[Work task] For every line in the material below that holds "digital", report the line.

[Study material]
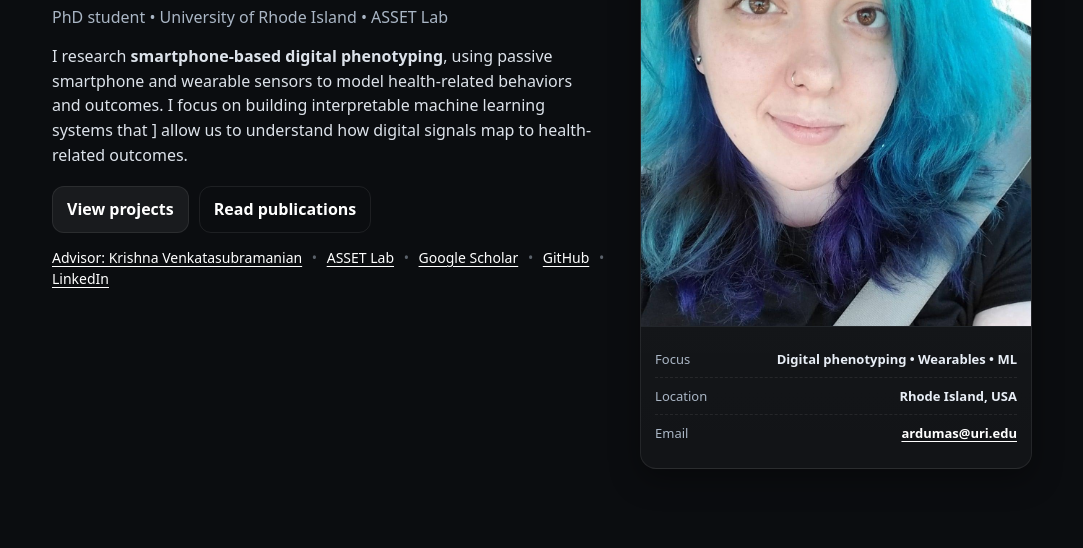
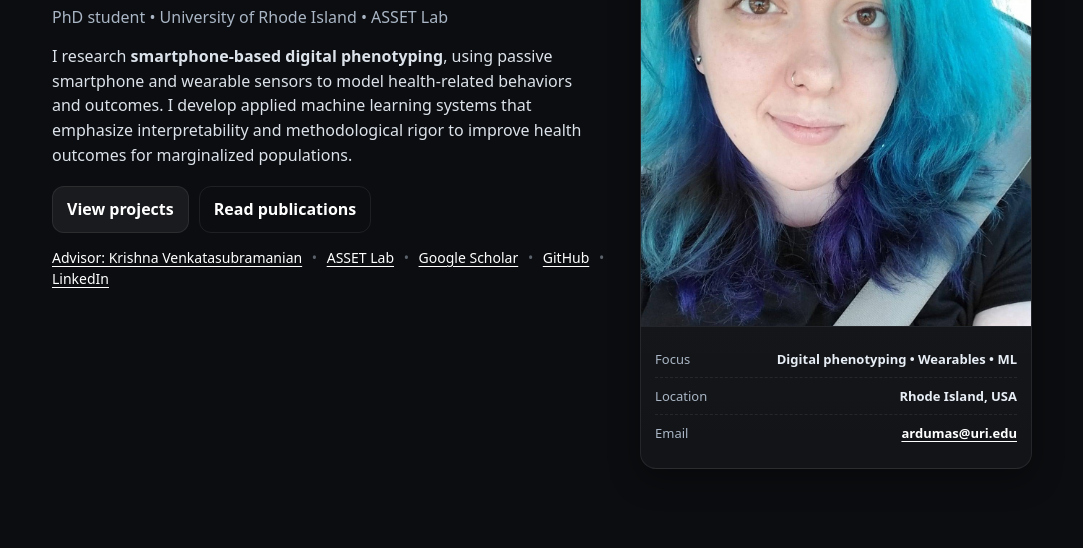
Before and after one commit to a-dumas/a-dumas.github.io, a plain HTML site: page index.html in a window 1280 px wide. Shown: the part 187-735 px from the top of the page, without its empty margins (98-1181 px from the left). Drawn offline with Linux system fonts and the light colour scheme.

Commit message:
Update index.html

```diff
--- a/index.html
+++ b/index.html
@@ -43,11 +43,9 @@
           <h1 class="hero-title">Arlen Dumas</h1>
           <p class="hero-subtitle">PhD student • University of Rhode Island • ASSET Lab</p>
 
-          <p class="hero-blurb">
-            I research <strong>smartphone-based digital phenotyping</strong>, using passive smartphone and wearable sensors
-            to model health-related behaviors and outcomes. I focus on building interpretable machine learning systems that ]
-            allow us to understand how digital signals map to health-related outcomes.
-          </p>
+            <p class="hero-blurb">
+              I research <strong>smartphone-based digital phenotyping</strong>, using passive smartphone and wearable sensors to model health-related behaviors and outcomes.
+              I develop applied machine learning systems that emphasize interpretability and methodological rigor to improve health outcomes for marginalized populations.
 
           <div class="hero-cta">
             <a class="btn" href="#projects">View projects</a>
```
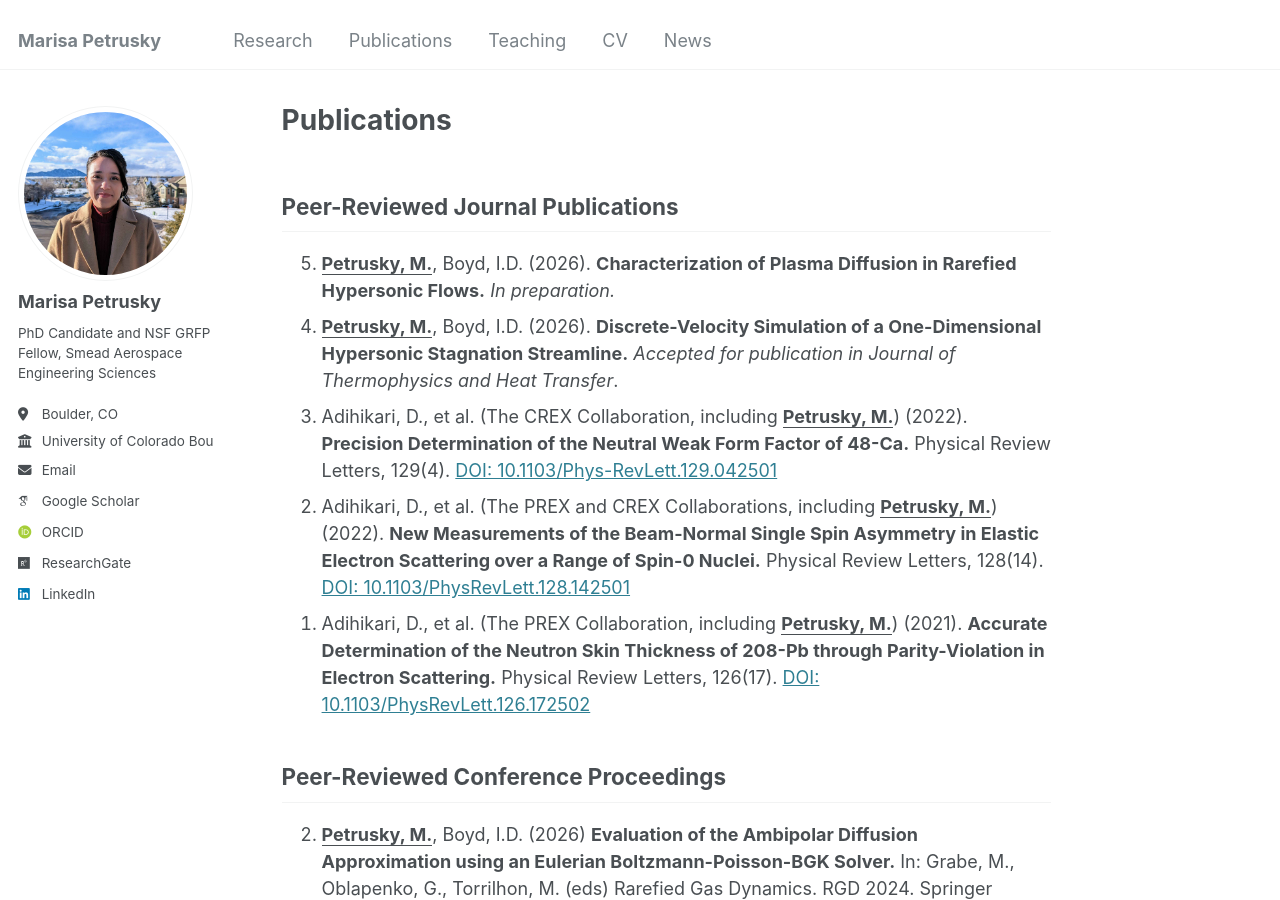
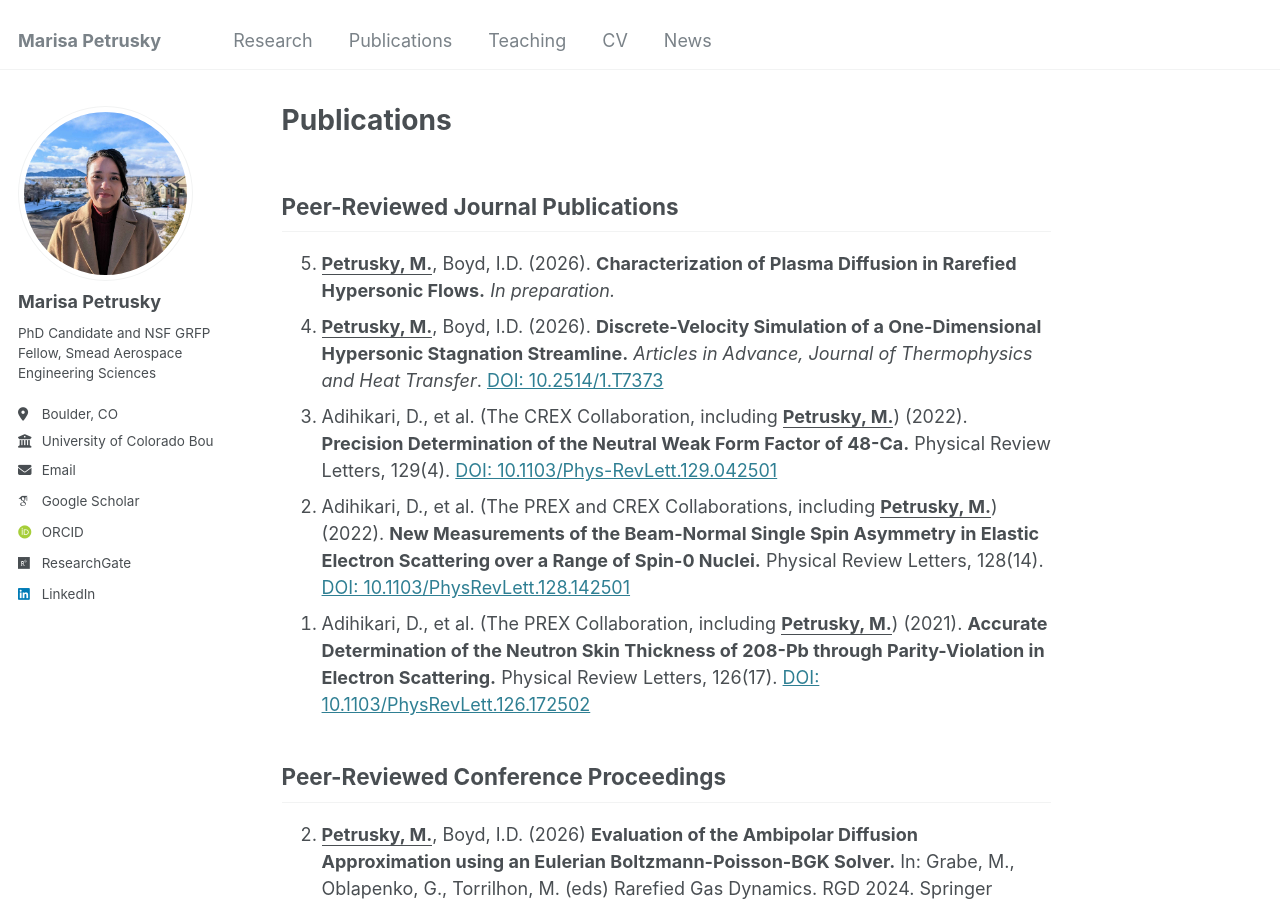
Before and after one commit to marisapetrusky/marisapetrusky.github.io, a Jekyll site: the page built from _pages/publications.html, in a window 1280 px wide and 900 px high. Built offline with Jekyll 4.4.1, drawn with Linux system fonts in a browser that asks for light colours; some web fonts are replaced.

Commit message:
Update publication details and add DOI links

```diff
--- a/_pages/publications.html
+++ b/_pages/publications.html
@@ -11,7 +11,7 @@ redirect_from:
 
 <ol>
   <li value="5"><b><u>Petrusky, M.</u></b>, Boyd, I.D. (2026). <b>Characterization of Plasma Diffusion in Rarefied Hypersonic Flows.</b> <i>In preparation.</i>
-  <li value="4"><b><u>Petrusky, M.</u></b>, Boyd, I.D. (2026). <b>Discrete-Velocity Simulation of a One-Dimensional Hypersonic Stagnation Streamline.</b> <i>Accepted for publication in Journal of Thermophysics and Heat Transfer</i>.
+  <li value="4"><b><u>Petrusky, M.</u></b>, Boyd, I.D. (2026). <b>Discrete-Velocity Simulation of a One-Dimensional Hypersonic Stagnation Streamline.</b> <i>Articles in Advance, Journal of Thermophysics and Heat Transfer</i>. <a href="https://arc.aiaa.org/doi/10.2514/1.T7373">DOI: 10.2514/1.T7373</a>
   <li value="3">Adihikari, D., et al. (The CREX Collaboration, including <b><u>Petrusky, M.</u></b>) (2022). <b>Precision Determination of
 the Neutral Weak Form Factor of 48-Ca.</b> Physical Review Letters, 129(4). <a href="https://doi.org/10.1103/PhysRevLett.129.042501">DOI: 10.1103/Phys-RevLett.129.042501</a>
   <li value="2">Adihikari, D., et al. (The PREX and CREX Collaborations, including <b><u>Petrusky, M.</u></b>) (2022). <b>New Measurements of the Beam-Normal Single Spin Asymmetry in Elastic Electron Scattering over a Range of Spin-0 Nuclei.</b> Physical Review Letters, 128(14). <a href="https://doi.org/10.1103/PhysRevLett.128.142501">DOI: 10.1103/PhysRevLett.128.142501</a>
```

[Answer to the exercise]
-            I research <strong>smartphone-based digital phenotyping</strong>, using passive smartphone and wearable sensors
-            allow us to understand how digital signals map to health-related outcomes.
+              I research <strong>smartphone-based digital phenotyping</strong>, using passive smartphone and wearable sensors to model health-related behaviors and outcomes.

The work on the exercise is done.